Second, if you look at the number of videos in Ryder’s show, we can see that the emphasis is on the preparation of the seduction not the seduction itself. In Kierkegaard’s text, as in Ryder’s show, seduction is not necessarily seen as teleological (with a goal in mind) but as instrumental (the way in which a goal is achieved). The work and enjoyment comes form the planning and construction of the seduction not the seduction itself.

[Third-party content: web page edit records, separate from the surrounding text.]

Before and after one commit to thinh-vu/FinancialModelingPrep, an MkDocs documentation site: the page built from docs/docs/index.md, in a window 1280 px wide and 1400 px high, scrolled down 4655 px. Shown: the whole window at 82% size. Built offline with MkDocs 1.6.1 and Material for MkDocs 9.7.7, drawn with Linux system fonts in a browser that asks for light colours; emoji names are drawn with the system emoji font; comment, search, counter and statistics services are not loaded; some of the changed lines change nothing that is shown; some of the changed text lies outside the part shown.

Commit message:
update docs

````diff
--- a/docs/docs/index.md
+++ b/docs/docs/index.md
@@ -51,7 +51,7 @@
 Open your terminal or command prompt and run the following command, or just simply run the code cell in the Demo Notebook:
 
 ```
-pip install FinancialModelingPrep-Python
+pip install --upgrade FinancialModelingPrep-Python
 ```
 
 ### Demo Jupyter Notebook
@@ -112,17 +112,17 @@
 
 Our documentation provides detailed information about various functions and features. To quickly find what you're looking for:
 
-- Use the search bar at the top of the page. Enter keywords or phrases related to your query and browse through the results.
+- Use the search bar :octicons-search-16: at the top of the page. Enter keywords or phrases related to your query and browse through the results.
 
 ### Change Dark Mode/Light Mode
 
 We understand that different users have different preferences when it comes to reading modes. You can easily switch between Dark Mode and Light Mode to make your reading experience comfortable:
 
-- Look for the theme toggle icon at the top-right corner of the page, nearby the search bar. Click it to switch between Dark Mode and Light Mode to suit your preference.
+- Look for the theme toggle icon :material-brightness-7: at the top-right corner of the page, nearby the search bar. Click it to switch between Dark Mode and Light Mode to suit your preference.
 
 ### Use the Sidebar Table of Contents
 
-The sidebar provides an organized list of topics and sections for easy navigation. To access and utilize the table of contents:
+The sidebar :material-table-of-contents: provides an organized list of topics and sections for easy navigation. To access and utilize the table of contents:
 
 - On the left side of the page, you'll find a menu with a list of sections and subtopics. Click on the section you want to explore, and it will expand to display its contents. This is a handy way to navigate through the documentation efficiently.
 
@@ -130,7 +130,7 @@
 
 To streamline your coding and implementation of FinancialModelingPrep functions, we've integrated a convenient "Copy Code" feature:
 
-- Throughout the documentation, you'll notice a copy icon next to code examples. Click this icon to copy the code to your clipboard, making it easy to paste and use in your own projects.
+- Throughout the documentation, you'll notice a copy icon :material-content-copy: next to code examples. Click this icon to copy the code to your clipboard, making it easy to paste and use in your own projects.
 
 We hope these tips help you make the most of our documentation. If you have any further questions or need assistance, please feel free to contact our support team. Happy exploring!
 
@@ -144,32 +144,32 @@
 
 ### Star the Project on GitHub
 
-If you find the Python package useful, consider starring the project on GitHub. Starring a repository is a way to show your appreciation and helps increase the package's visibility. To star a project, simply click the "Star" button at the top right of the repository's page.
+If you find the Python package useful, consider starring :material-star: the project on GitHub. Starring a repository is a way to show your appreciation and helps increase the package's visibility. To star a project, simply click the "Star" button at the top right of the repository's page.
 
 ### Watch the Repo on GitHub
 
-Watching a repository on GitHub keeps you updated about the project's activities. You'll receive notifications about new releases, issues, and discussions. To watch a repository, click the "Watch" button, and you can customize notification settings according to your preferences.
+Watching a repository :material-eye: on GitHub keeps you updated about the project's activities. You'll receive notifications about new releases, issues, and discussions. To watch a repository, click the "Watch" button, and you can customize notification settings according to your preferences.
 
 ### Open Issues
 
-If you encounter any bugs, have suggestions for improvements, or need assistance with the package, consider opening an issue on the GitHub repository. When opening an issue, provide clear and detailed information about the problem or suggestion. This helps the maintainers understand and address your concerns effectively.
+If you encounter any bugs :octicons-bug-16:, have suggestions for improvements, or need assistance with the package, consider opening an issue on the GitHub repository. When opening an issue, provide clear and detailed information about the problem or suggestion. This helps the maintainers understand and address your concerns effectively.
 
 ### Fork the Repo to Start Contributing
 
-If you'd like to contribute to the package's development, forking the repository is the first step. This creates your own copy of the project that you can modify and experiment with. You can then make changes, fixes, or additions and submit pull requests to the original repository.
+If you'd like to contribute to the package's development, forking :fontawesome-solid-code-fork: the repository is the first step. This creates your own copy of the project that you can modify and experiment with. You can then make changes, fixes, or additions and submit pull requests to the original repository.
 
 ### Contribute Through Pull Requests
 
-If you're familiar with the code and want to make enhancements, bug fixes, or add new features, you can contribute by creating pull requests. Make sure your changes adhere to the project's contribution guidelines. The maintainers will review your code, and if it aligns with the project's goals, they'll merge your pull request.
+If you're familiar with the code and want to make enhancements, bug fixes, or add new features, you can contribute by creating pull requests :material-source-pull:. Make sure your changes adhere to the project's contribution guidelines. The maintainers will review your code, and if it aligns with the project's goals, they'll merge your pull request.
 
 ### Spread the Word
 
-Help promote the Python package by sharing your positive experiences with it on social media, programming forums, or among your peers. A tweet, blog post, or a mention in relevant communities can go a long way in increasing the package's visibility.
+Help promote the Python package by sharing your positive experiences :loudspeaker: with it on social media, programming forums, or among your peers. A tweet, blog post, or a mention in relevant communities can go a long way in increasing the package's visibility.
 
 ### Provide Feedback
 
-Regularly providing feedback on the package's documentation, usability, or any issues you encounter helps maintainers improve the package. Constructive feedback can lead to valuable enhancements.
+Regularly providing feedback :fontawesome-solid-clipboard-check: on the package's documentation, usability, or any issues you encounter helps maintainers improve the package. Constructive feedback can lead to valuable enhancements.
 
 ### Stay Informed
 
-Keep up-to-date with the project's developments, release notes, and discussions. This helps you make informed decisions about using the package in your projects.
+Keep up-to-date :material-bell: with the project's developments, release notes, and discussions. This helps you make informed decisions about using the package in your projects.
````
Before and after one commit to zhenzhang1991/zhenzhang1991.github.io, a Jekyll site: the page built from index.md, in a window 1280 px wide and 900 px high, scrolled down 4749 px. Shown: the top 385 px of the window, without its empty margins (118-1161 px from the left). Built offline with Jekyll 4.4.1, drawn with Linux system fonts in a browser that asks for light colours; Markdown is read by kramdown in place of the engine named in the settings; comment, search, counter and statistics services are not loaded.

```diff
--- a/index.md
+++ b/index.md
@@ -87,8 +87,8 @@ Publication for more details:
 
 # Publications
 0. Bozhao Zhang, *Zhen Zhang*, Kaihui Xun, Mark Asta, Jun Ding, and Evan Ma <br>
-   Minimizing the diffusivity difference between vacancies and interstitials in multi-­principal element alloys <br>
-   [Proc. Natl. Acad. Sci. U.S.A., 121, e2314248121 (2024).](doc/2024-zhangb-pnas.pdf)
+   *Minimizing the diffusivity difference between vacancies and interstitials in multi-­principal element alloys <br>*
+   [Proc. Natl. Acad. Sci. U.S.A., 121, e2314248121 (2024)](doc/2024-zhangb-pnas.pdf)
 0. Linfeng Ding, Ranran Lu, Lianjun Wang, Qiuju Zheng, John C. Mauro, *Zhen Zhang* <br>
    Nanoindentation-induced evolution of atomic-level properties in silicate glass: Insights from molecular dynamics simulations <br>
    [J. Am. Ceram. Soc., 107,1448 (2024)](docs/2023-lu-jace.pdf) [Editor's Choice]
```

Third, Kierkegaard asks us to reconsider the notion of “wooing” as a rigid process that can be used and reused with a relatively successful and predictable outcome. In most cases we consider “wooing” as an ephemeral activity that involves indescribable emotions, rapidly beating hearts and bad poetry. Kierkegaard relies on these typical reactions and uses them as components of a highly structured plan. For Ryder, instead of ephemeral materials and activities, he, again, materializes and externalizes the emotional and internal by using construction materials: cement blocks, plywood, utility buckets not roses, love letters and romantic dinners. He physically – not mentally – prepares for the seduction by working out with the materials.
Of course, what cannot be ignored is the “failure” of the seduction – Ryder drinking a beer by himself. But this “failure” is ultimately revealed as a celebration because he did not want to really woo anyone to begin with.
So, what we can see in Ryder’s show is a correlation but subversion of the text by materializing the ephemeral, externalizing the internal, and physically emphasizing the instrumental – not teleological – purpose of “wooing.”